ABET opened its first play of 2014 with the Claudia Shear/James Lapine musical “DIRTY BLONDE,” which will be on stage at 716 Ocean Boulevard in Atlantic Beach, Florida until February 15. Call (904) 249-7177 or go to abettheatre.com for reservations.
This is a unique story about the life of entertainer Mae West. Since she died before almost everyone involved with this production was born, as well as many of those in the audience, why should this play be of interest to today’s theatergoers?
As the play unfolds and reveals the facts about her multifaceted life, we come to understand why she has been referred to as the Eighth Wonder of the World, and remains one of the most fascinating show business performers in American history.

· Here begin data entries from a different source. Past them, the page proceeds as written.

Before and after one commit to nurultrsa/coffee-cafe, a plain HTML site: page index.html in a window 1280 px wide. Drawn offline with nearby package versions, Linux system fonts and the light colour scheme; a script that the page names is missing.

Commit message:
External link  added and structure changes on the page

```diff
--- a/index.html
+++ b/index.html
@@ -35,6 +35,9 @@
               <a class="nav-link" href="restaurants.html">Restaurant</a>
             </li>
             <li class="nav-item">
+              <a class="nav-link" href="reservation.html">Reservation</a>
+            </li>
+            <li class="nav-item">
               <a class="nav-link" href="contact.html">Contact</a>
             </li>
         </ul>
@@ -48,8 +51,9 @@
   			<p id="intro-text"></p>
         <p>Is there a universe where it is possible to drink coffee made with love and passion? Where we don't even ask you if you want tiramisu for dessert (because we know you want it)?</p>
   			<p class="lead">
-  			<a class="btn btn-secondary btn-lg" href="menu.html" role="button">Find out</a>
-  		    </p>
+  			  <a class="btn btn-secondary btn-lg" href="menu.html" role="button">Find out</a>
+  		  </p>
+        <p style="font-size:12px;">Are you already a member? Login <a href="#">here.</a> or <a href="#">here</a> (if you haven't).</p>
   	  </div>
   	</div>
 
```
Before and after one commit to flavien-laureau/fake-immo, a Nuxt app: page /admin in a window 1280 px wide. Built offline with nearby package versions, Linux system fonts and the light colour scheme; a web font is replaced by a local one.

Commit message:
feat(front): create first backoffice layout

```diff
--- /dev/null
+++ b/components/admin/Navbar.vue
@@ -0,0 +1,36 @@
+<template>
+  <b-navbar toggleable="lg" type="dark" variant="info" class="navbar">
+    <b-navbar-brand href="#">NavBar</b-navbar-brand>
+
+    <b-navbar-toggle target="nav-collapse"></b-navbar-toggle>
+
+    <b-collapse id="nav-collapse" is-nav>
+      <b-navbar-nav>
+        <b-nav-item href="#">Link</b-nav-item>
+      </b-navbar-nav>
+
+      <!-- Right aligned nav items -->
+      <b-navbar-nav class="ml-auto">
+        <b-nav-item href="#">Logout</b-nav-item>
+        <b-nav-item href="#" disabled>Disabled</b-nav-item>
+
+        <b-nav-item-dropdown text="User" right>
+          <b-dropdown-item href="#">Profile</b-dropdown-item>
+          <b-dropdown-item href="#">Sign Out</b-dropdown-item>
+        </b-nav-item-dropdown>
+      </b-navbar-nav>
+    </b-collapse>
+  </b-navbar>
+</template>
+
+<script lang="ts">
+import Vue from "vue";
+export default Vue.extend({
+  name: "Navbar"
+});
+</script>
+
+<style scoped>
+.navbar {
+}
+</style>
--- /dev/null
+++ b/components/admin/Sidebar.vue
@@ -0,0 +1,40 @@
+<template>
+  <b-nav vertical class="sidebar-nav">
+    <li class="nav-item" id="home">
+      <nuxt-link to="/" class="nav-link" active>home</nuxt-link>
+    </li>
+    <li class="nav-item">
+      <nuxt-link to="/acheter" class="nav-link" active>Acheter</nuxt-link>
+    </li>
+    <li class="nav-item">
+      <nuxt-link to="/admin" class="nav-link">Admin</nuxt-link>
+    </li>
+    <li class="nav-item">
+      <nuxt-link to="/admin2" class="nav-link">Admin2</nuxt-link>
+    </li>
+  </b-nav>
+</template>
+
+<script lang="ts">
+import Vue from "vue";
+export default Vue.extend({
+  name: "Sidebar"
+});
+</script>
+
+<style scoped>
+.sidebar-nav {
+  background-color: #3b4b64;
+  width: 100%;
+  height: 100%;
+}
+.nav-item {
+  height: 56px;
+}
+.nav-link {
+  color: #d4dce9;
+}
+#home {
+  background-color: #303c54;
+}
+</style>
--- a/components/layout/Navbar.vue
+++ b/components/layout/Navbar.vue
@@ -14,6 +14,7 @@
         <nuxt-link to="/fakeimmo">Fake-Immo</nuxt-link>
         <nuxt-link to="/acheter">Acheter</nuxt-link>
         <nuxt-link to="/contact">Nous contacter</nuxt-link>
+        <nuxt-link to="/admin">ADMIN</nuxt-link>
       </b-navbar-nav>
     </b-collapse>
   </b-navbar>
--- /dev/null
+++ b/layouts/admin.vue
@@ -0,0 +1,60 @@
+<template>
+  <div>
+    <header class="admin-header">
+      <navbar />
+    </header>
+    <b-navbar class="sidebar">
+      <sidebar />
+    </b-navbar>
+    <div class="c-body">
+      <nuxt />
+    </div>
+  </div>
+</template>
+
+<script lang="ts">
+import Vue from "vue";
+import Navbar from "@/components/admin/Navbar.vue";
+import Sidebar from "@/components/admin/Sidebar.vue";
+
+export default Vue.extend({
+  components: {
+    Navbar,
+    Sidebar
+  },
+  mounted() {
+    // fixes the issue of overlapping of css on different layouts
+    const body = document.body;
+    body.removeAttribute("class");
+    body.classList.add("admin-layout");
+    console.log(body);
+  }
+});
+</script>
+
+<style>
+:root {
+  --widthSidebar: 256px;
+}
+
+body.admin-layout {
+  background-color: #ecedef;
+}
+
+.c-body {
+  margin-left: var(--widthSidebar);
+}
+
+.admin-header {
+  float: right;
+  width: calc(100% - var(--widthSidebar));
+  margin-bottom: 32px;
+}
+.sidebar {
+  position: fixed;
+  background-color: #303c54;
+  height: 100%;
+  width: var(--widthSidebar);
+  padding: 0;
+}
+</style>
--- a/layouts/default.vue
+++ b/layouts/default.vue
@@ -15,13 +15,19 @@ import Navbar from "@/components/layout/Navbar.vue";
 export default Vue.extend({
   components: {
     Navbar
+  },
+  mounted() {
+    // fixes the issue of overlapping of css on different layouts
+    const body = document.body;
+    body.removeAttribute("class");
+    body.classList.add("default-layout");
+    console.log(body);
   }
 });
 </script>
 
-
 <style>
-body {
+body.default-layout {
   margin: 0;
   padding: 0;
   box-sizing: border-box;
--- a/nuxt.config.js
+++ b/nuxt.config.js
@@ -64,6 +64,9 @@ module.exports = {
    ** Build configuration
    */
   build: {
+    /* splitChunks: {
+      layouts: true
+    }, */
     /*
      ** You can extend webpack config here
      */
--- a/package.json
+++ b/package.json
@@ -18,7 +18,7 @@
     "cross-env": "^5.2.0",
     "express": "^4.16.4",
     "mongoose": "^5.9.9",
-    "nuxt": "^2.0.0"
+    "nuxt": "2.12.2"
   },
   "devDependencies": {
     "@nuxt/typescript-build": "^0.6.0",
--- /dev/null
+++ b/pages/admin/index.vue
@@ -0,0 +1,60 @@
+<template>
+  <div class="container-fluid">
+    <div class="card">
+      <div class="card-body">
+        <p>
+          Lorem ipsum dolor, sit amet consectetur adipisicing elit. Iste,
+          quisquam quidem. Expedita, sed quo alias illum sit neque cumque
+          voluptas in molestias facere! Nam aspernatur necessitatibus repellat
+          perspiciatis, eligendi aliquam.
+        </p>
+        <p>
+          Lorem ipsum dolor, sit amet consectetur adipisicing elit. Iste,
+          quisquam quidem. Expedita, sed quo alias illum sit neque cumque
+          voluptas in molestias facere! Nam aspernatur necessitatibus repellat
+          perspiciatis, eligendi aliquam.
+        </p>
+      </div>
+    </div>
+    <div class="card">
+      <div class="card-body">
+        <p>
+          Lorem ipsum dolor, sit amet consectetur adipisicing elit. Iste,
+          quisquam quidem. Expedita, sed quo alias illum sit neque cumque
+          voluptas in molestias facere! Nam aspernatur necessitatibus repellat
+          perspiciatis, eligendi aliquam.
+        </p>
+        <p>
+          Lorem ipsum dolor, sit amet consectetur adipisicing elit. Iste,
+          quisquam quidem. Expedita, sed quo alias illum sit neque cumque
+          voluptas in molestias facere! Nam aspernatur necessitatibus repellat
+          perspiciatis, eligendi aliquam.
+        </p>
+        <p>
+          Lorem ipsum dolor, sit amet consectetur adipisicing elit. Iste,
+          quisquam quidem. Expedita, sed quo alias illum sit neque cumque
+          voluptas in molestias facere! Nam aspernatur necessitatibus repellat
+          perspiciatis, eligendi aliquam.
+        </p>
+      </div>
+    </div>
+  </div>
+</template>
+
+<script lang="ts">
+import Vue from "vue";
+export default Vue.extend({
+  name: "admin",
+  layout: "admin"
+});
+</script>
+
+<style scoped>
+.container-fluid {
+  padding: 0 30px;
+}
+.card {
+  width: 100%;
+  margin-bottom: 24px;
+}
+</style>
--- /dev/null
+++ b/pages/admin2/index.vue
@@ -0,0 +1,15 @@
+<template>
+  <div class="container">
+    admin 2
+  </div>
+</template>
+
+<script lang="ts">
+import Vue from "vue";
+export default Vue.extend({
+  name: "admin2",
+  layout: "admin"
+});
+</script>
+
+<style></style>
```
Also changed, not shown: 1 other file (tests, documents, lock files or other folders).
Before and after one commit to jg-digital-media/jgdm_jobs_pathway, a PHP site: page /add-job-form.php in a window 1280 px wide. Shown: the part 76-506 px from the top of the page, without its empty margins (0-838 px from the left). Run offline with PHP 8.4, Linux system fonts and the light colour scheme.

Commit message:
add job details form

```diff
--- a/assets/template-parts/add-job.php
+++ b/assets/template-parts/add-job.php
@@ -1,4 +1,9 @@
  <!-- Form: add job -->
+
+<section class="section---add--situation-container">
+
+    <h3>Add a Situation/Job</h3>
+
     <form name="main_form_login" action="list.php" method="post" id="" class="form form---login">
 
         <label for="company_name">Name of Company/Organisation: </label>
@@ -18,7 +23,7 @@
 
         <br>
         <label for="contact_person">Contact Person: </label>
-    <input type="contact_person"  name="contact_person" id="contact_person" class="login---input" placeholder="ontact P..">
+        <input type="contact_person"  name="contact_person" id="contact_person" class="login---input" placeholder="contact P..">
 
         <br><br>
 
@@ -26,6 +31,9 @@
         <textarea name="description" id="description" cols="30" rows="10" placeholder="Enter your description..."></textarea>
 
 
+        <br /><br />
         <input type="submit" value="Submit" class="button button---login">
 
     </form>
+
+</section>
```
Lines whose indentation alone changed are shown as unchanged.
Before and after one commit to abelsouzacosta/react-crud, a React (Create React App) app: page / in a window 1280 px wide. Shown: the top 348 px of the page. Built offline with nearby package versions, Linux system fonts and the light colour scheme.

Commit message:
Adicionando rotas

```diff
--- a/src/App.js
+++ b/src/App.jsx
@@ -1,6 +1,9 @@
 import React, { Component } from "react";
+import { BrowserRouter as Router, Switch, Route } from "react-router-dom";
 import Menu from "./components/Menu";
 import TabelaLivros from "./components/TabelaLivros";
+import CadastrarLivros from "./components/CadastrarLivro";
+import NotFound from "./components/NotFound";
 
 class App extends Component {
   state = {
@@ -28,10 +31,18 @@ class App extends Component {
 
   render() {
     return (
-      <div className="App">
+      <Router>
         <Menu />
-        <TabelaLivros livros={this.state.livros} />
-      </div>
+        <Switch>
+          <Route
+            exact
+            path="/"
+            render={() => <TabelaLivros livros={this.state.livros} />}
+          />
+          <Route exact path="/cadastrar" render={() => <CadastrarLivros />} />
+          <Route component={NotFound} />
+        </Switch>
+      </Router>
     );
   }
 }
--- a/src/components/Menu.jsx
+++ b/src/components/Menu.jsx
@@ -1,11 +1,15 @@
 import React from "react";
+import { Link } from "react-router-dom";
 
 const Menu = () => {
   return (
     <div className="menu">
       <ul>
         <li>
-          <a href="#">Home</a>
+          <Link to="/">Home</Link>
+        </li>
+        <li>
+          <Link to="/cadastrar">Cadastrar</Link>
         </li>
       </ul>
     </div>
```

The American Film Institute lists her as the 15th greatest female star of all time. West championed civil rights for all, regardless of race, creed, or sexual preference, long before the government ever took steps to do so. She was famous for her mischievous humor, using tart, comic, and titillating language. She started in show business as a young teenager, appearing professionally in vaudeville and on Broadway, and continued for over seven successful decades. She appeared in many stage and film productions, as well as in a popular Las Vegas nightclub act. Further, she wrote a number of scripts for the stage and film. She appeared in her last film in 1978, two years before her death. She was responsible for launching Cary Grant‘s movie career in 1933 with “I’m No Angel,” and, according to some film historians, her language in that film resulted in the Motion Picture Production Code, which censored what could be said and shown on screen until the late 1960s.
Well, enough said, there is much more you will learn about her when you go to the show at ABET. The program includes a terrific four-page timeline of her life that is captivating reading.
The play’s story goes back and forth from the story of Charlie (Craig Wickless) and Jo (Katie Swider), two modern-day fans obsessed with Mae West, who meet while visiting her gravesite in Los Angeles. The scenes featuring West (Ms. Swider again) show her at progressive stages of her career with various agents, lovers, and collaborators. The latter are played by Mr. Wickless and Gary Baker and include nine different characters for Mr. Wickless and seven for Mr. Baker. The guys are at their very best and funniest as two flamboyant over-the-top drag queens, who actually had a big influence on West’s life as they taught her many mannerisms and gestures which she incorporated into her repertory.
And there is so much more, like the six songs belted out mainly by Swider, although Baker and Wickless contribute their share. All the songs have West’s brand, with titles like “A Guy Who Takes His Time,” “Cuddle Up and Cling to Me,” and “I’m No Angel.” Ms. Swider’s wonderful voice has brightened the stages of musicals all over Jacksonville. She is extraordinary as West, and has a much better voice; for a sample of the real West’s singing, check out YouTube before you see the show.
The multi-talented Musical Director Zeek Smith is also the only musician for this production. You will see him sitting at the vintage upright piano, playing almost constantly between the songs and the accompanying underscoring that added so much to the show.Lee Hamby, the Director, wears many hats; he also designed the set and the costumes. He created some minimalist magic in set design, with a very large center state headshot photo of West as a backdrop, and two bentwood chairs, a bench and a small table as the only furniture. Hamby also choreographed the show, and has the actors moving or standing for most of the scenes. Bryan Frank, Lighting Designer, and his crew Gordon Frank and Katie Berry, presented designs that were evocative and kept things interesting to go along with the many and varied costumes by Hamby. We especially liked the attire of the drag queens, and, of course, West’s magnificent hats and gowns.
As a side note, Katie Swider, who is absolutely perfect in this role, is a Florida State Theatre graduate and wrote her senior thesis on, who else, Mae West.
As for Hamby’s staging, it abounds with frank naughtiness, smart slapstick and rip-roaring relish. The superbly talented and delightful cast keeps the dialogue saucy and the comedy swift. This show is not appropriate for children; Ms. West had a voracious appreciation of sexuality, and always spoke with an aw-shucks straight forwardness, and you will hear many of her famous one-liners. In fact, we have a message that she asked us to pass on. Why don’t you come over and see her sometime before February 15th? When she is good, she is very good. But when she is bad she is even better, as you will discover.